"President Obama has put $5 billion in taxpayer money behind his goal of having 1 million electric cars on U.S. roads by 2015. The Republican presidential ticket says it's money wasted on "losers"... (C)ar buyers so far haven't embraced electric vehicles in numbers close to Obama's goal. Electric-vehicle sales since 2011 totaled fewer than 50,000 through September, just 5 percent of the president's target", Keane writes.
"Obama's $5 billion investment in electric cars includes loans and grants to car and battery producers, spending on charging stations and $7,500 tax credits to car buyers. Recipients of loans and grants include Nissan Motor Co., which got a $1.4 billion loan to build the Leaf and its battery pack in the United States; Fisker Automotive, which Republican Paul Ryan criticized in last week's vice presidential debate for building its first model in Finland; Tesla Motors; and A123 Systems Inc., the battery maker that filed for Chapter 11 bankruptcy protection (Oct. 16)."
Despite its auspicious start in 2010, Nissan Leaf sales have been disappointing. According to the Sept. 4 Detroit News, "Nissan Motor Co. said it sold just 685 Leafs in August, down 50 percent from August 2011. For the year, Nissan has sold 4,228, down 31.5 percent." While GM's Volt sales have been much higher, large inventories caused extended halts in production of the plug-in electric vehicle that can also run on gasoline, unlike the Leaf that is only runs on battery power.
Brett Smith, co-director of manufacturing, engineering and technology at the Center for Automotive Research in Michigan was not optimistic on American acceptance of electric cars. "(The business model) isn't there yet for volume. It isn't there yet for reaching the mass consumer. And it probably isn't going to be there for a while."

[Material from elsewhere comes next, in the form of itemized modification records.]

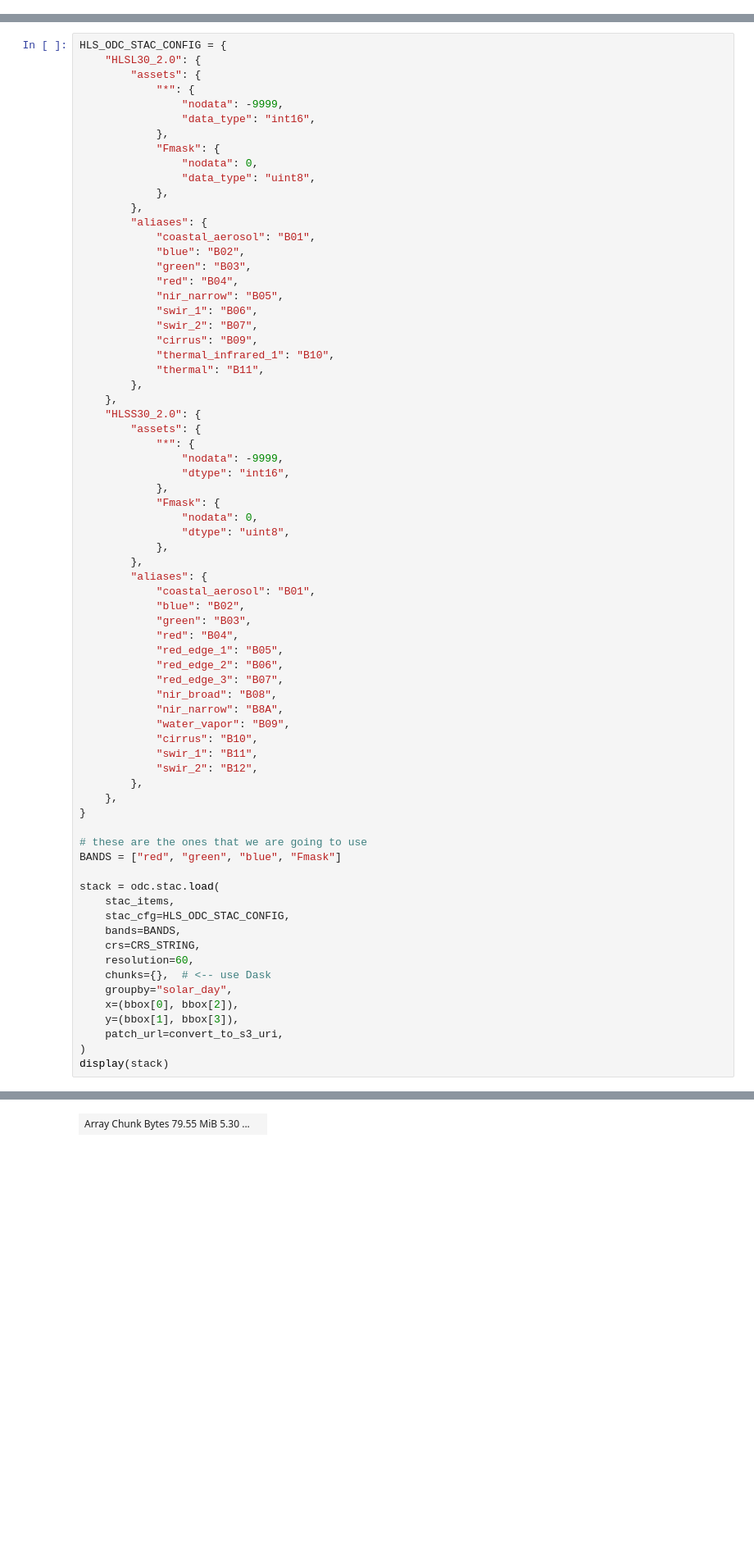
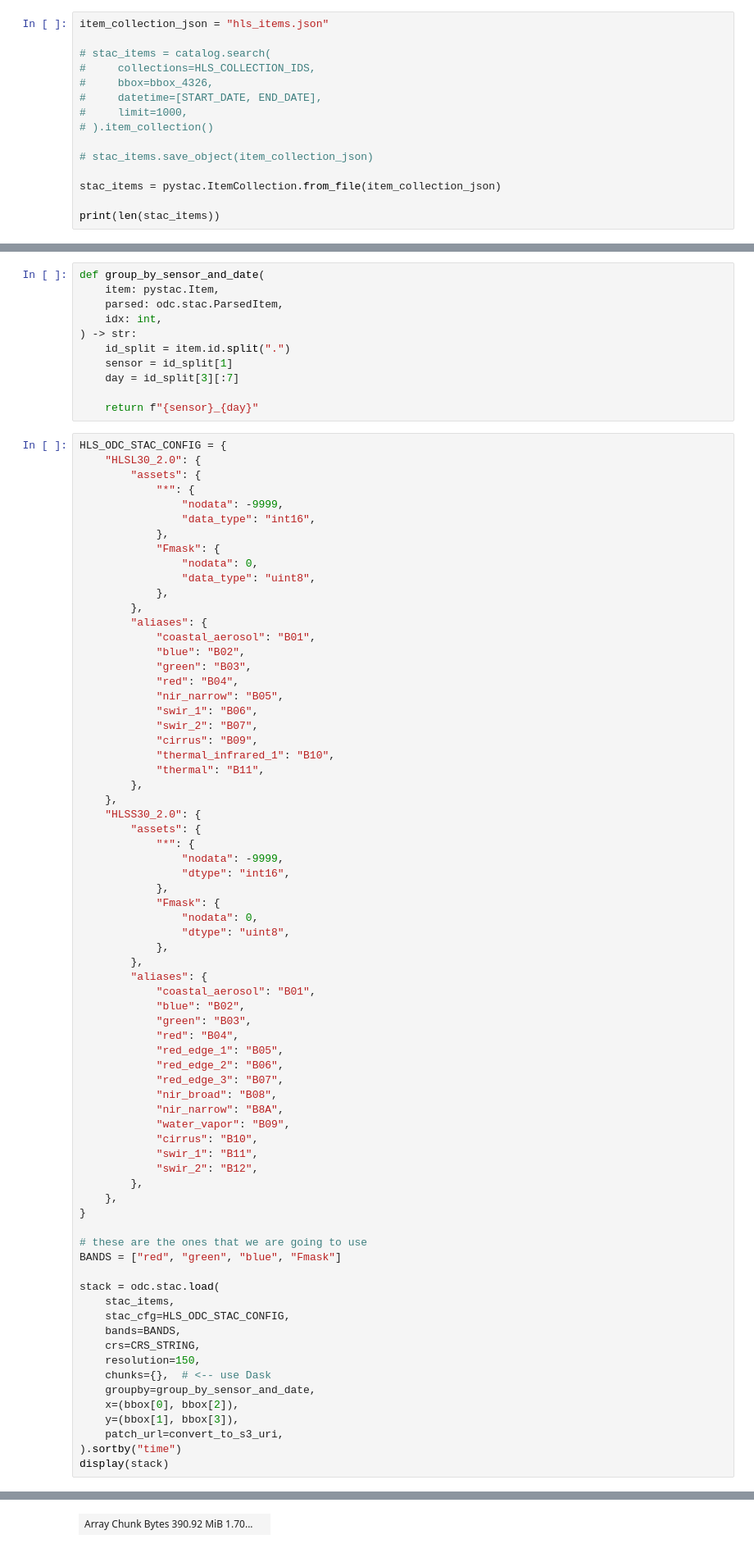
Before and after one commit to hrodmn/hrodmn.dev, a Jupyter notebook: posts/odc_stac/index.ipynb, the cells around one changed output, grey strips where cells are left out. Shown at 82% size. Cells and saved outputs as stored; diff of their text form; blank space fills up the shorter version.

```diff
--- a/posts/odc_stac/index.ipynb
+++ b/posts/odc_stac/index.ipynb
@@ -77,0 +68,15 @@ stac_items = catalog.search(
+# %%
+item_collection_json = "hls_items.json"
+
+# stac_items = catalog.search(
+#     collections=HLS_COLLECTION_IDS,
+#     bbox=bbox_4326,
+#     datetime=[START_DATE, END_DATE],
+#     limit=1000,
+# ).item_collection()
+
+# stac_items.save_object(item_collection_json)
+
+stac_items = pystac.ItemCollection.from_file(item_collection_json)
+
+print(len(stac_items))
@@ -87,3 +98,14 @@ stac_items[0].assets["B04"].href
+# %%
+def group_by_sensor_and_date(
+    item: pystac.Item,
+    parsed: odc.stac.ParsedItem,
+    idx: int,
+) -> str:
+    id_split = item.id.split(".")
+    sensor = id_split[1]
+    day = id_split[3][:7]
+
+    return f"{sensor}_{day}"
 # %%
 HLS_ODC_STAC_CONFIG = {
     "HLSL30_2.0": {
@@ -147,12 +169,12 @@ stack = odc.stac.load(
     stac_cfg=HLS_ODC_STAC_CONFIG,
     bands=BANDS,
     crs=CRS_STRING,
-    resolution=60,
+    resolution=150,
     chunks={},  # <-- use Dask
-    groupby="solar_day",
+    groupby=group_by_sensor_and_date,
     x=(bbox[0], bbox[2]),
     y=(bbox[1], bbox[3]),
     patch_url=convert_to_s3_uri,
-)
+).sortby("time")
 display(stack)
 # %% [output]
@@ -174,5 +196,5 @@ dask.array<chunksize=(1, 1667, 1668), meta=np.ndarray>
 nodata :
 -9999
-| Array Chunk Bytes 79.55 MiB 5.30 ... |  |
+| Array Chunk Bytes 390.92 MiB 1.70... |  |
 green
 (time, y, x)
```
Also changed, not shown: parts of 18 cells of this notebook.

In addition, a Congressional Budget Office report, "Effects of Federal Tax Credits for the Purchase of Electric Vehicles", questions the efficacy of the $7500 federal credit for new purchases of electric vehicles.

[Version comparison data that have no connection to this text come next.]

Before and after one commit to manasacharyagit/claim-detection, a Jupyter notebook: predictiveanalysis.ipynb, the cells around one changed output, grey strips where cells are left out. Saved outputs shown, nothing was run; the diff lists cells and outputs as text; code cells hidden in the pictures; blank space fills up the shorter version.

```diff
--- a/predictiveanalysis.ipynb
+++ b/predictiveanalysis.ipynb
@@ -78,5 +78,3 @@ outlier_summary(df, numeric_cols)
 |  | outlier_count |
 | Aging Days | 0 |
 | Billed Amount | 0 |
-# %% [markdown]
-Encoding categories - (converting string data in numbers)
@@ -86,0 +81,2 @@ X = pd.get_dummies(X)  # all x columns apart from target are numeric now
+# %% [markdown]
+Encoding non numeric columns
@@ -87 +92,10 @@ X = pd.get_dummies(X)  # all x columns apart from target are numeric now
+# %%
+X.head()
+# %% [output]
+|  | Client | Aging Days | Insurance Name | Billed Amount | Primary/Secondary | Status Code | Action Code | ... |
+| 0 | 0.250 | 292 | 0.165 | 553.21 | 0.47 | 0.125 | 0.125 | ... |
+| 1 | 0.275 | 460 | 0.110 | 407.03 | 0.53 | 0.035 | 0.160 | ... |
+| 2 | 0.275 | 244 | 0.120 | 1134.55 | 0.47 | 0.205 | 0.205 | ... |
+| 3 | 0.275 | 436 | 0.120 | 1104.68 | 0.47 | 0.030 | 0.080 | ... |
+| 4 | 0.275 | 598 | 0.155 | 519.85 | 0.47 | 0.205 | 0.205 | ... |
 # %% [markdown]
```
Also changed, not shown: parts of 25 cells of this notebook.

For example, the CBO report states, "Increased sales of electric vehicles allow automakers to sell more low-fuel-economy vehicles and still comply with the federal standards that govern the average fuel economy of the vehicles they sell (known as CAFE standards). Consequently, the credits will result in little or no reduction in the total gasoline use and greenhouse gas emissions of the nation's vehicle fleet over the next several years."